Although there are no approved drugs for COVID-19, a number of drugs for other diseases are being repurposed in clinical trials. Three drugs, remdesivir, chloroquine and lopinavir/ritonavir, seemed to have some effect on the virus at the cellular level. And there is a randomized control trial on COVID-19 patients using remdesivir funded by the NIH right now. In another post at a future date, I hope to talk about the targets of each of these candidate drugs.
COVID-19 is much more serious than the common cold, but I mentioned earlier that up to 20% of colds are caused by human coronaviruses. There are no cures for the common cold either. When you and I get the cold, we take medicines that help us to manage the symptoms of the cold such as congestion, cough, and runny nose, while our immune system fights off the virus itself. But these are palliative, they don’t treat the disease itself. It is very important to distinguish between drugs that fight the disease and those that lessen symptoms, are palliative, or treat other complications. Please keep this in mind for the next point.
Most cases of COVID-19 will resolve on their own. I want to stress that COVID-19 is more serious than a cold or the flu, but most people will get better on their own. Their immune systems will fight off the virus and might give them some immunity to that particular strain. As I noted earlier, most children might get the virus without even getting sick at all. We need a drug to help those who are immunocompromised, elderly, have other underlying diseases, or high at risk for respiratory or organ failure. When the vaccine is rolled out, it will be first given to these groups as well.
And because most people will get better on their own, we need randomized controlled trials in testing how drugs work. Let me explain. If a disease has a 100% fatality, in theory you don’t need to control with a placebo or no treatment compared to the experimental drug: you give the drug to everyone and see how many people get better. But with a disease in which 1-2% die, 98-99% of the population get better without drugs; how would you know what the effect of the drug is if it isn’t compared in a randomized controlled trial with a set of the population who hasn’t been given the drug? You wouldn’t and that would put those who truly need the drug to live at risk.
Let me give you an example. Let’s say right now you have the flu. You have aches, chills, and fever. I give you a quack treatment option to treat the flu, say concentrated cow-urine pills. You get better in four days and conclude that the pills made you better. But had you not taken the pills you would’ve gotten better anyway. We don’t know the urine pills made you better. This is where you shrug and say, “what harm does it do?” And I’ll tell you.

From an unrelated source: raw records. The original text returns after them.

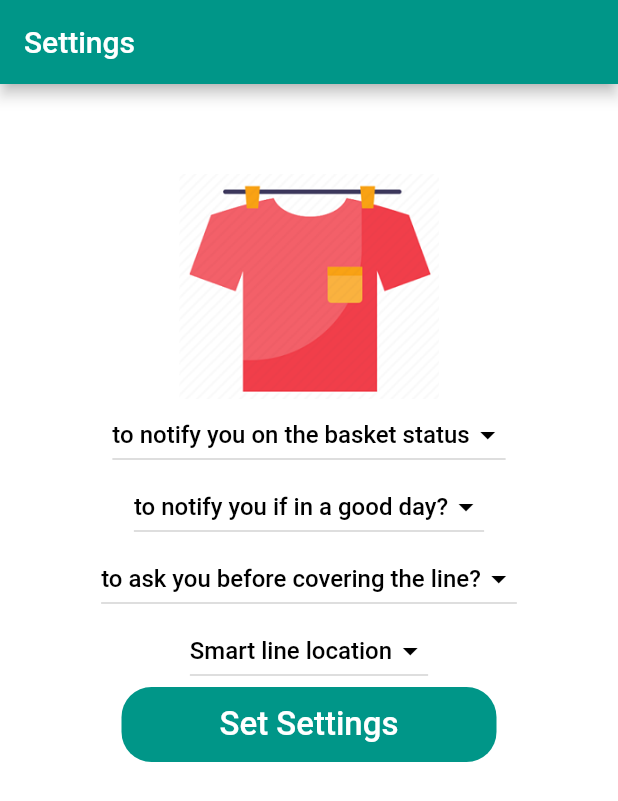
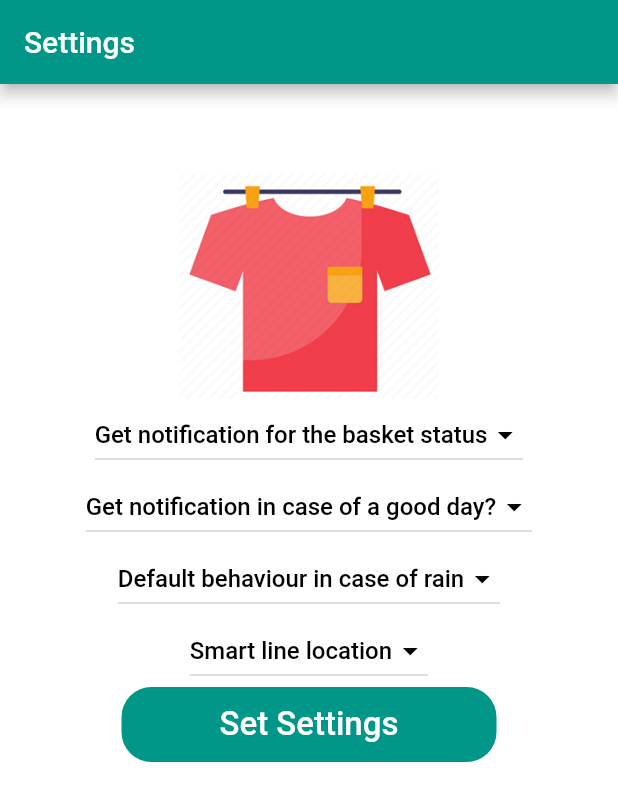
Before and after one commit to elialter/iot_app, a Flutter app: the screen it shows after launch, on a phone screen of 412 x 824 dp. Shown: the top 801 px of the screen. Run offline on Flutter 3.47's test engine with Material 2 defaults, Android fonts, the phone set to English and light mode, and no system bars; our stand-ins replace firebase_core, firebase_database, firebase_messaging, lite_rolling_switch; accounts and stored records are empty.

```diff
--- a/lib/main.dart
+++ b/lib/main.dart
@@ -123,7 +123,7 @@ class _MyHomePageState extends State<MyHomePage> {
                               Padding(
                                 padding: const EdgeInsets.all(8.0),
                                 child: IconButton(
-                                  icon: Image.asset('Assets/basket.png'), // Image.network(
+                                  icon: Image.asset('Assets/basket3.png'), // Image.network(
                                         //'https://image.flaticon.com/icons/png/512/2230/2230786.png'),
                                   iconSize: 70.0,
                                   tooltip: 'Refresh',
@@ -342,12 +342,12 @@ void SetCover(bool position){
   final databaseReference = FirebaseDatabase.instance.reference();
   if(position) {
     databaseReference.child('Cover').update({
-      'Status': 'Yes'
+      'Status': 1
     });
   }
   else{
     databaseReference.child('Cover').update({
-      'Status': 'No'
+      'Status': 0
     });
   }
 }
@@ -564,20 +564,21 @@ class _MyBasketItemPage extends State<MyBasketItemPage> {
   }
   String ShowBasketStatus(){
     basketStatus = firebaseData.GetData("Laundry basket");
-
+    print("basketStatus");
+    print(basketStatus);
     if (basketStatus == 0){
-      return "images/emptyBasket.png";
+      return "images/basket0.png";
     }
     if (basketStatus == 1){
-      return "images/yellowBasket.png";
+      return "images/basket1.png";
     }
     if (basketStatus == 2){
-      return "images/orangeBasket.png";
+      return "images/basket2.png";
     }
     if (basketStatus == 3){
-      return "images/redBasket.png";
+      return "images/basket3.png";
     }
-
+    return "images/basket0.png";
   }
 }
 
@@ -654,8 +655,8 @@ class _MySettingsState extends State<MySettings> {
                 style: TextStyle(color: Colors.white),
                 iconEnabledColor:Colors.black,
                 items: <String>[
-                  'Yes, when its almost full',
-                  'Yes, when its totaly full',
+                  'Yes, when it\'s almost full',
+                  'Yes, when it\'s totaly full',
                   'No',
                 ].map<DropdownMenuItem<String>>((String value) {
                   return DropdownMenuItem<String>(
@@ -664,7 +665,7 @@ class _MySettingsState extends State<MySettings> {
                   );
                 }).toList(),
                 hint:Text(
-                  "to notify you on the basket status",
+                  "Get notification for the basket status",
                   style: TextStyle(
                       color: Colors.black,
                       fontSize: 16,
@@ -697,7 +698,7 @@ class _MySettingsState extends State<MySettings> {
                   );
                 }).toList(),
                 hint:Text(
-                  "to notify you if in a good day?",
+                  "Get notification in case of a good day?",
                   style: TextStyle(
                       color: Colors.black,
                       fontSize: 16,
@@ -721,8 +722,8 @@ class _MySettingsState extends State<MySettings> {
                 style: TextStyle(color: Colors.white),
                 iconEnabledColor:Colors.black,
                 items: <String>[
-                  'Yes',
-                  'No',
+                  'Cover Automatically',
+                  'Ask me before covering',
                 ].map<DropdownMenuItem<String>>((String value) {
                   return DropdownMenuItem<String>(
                     value: value,
@@ -730,7 +731,7 @@ class _MySettingsState extends State<MySettings> {
                   );
                 }).toList(),
                 hint:Text(
-                  "to ask you before covering the line?",
+                  "Default behaviour in case of rain",
                   style: TextStyle(
                       color: Colors.black,
                       fontSize: 16,
@@ -754,21 +755,21 @@ class _MySettingsState extends State<MySettings> {
                 style: TextStyle(color: Colors.white),
                 iconEnabledColor:Colors.black,
                 items: <String>[
-                  'haifa',
-                  'tel aviv',
-                  'jerusalem',
-                  'ariel',
-                  'netanya',
-                  'eilat',
-                  'beersheba',
-                  'nazareth',
-                  'rishon leẔiyyon',
-                  'ashqelon',
-                  'nahariyya',
-                  'herzelia',
-                  'qiryat shemona',
-                  'qatsrin',
-                  'efrat',
+                  'Haifa',
+                  'Tel Aviv',
+                  'Jerusalem',
+                  'Ariel',
+                  'Netanya',
+                  'Eilat',
+                  'Beersheba',
+                  'Nazareth',
+                  'Rishon LeẔiyyon',
+                  'Ashqelon',
+                  'Nahariyya',
+                  'Herzelia',
+                  'Qiryat Shemona',
+                  'Qatsrin',
+                  'Efrat',
                 ].map<DropdownMenuItem<String>>((String value) {
                   return DropdownMenuItem<String>(
                     value: value,
```
Also changed, not shown: lib/models/FirebaseData.dart (+25 -9 lines), Assets/basket2.png.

When we promote quack treatments we put the vulnerable population who need a real drug at risk. I mentioned the flu for a reason. Tens of thousands of elderly people die from it each year. Imagine if I had given one of the seriously ill a urine pill, or a water pill. or told them to stand on one leg for an hour each day, or clap their hands four times every morning to treat their serious ailment. They would’ve thought that they’d been given a legitimate treatment but at best might’ve had effects of a placebo. And that can be fatal.

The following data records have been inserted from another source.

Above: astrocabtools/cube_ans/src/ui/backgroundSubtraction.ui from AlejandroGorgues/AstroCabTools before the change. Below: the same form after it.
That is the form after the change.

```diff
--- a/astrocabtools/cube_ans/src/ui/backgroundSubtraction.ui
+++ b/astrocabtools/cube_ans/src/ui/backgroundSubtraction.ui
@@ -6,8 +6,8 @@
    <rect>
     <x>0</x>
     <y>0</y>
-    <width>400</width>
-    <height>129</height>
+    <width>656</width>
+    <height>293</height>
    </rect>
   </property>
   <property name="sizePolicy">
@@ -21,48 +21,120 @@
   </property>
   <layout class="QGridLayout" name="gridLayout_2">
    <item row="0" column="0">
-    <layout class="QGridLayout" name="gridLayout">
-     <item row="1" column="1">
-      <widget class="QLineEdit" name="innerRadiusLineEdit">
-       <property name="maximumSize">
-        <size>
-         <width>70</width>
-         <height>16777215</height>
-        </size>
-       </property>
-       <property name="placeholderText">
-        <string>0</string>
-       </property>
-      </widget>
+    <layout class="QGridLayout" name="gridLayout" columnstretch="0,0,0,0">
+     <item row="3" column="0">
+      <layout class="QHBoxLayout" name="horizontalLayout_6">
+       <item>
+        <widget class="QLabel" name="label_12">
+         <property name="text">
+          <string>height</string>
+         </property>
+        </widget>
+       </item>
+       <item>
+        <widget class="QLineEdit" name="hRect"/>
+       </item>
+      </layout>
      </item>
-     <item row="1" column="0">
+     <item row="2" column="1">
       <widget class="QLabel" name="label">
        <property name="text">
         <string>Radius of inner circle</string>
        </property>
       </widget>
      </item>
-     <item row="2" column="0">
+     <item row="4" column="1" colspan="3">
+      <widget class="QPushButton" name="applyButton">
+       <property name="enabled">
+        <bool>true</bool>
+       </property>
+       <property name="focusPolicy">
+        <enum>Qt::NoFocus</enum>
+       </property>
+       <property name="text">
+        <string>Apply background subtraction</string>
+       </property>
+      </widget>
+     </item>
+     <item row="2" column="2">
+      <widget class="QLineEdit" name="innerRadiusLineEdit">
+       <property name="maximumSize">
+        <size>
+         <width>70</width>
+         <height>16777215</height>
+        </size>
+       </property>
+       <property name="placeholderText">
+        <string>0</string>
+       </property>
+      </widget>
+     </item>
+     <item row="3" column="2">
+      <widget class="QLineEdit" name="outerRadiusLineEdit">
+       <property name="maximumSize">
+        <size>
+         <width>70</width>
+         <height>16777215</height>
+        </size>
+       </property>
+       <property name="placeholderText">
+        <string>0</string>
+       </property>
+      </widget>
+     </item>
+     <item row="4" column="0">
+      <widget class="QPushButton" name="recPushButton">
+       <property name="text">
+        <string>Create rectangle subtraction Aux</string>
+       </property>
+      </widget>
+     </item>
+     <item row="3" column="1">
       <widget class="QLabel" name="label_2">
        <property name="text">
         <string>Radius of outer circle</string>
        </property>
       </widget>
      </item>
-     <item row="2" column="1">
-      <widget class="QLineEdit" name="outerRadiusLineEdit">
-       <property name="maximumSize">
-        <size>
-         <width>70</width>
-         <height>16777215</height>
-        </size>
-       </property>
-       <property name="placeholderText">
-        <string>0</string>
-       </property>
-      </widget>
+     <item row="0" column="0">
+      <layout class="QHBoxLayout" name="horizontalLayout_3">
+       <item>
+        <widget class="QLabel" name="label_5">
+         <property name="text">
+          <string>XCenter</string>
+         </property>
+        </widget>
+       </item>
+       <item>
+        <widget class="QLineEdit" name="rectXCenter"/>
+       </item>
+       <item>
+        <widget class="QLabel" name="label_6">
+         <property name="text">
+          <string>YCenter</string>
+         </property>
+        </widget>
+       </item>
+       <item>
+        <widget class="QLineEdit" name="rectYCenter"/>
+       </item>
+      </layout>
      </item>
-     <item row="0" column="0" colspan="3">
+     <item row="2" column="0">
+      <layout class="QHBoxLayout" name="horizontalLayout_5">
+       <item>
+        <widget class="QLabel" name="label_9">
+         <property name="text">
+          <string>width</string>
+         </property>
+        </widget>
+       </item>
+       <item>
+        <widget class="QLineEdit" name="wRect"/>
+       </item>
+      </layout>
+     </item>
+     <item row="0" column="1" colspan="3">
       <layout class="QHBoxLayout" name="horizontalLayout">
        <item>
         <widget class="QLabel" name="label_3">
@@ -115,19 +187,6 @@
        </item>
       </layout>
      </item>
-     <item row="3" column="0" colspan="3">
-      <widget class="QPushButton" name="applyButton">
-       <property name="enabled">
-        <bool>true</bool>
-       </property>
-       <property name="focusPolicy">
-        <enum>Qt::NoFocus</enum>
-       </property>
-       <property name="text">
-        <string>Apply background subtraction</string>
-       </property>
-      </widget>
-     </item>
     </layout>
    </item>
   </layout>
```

When you forward a WhatsApp claim that doesn’t rely on evidence-based-medicine to someone who might need a real treatment to a disease, that is exactly what you are doing. You are doing more harm than you think. more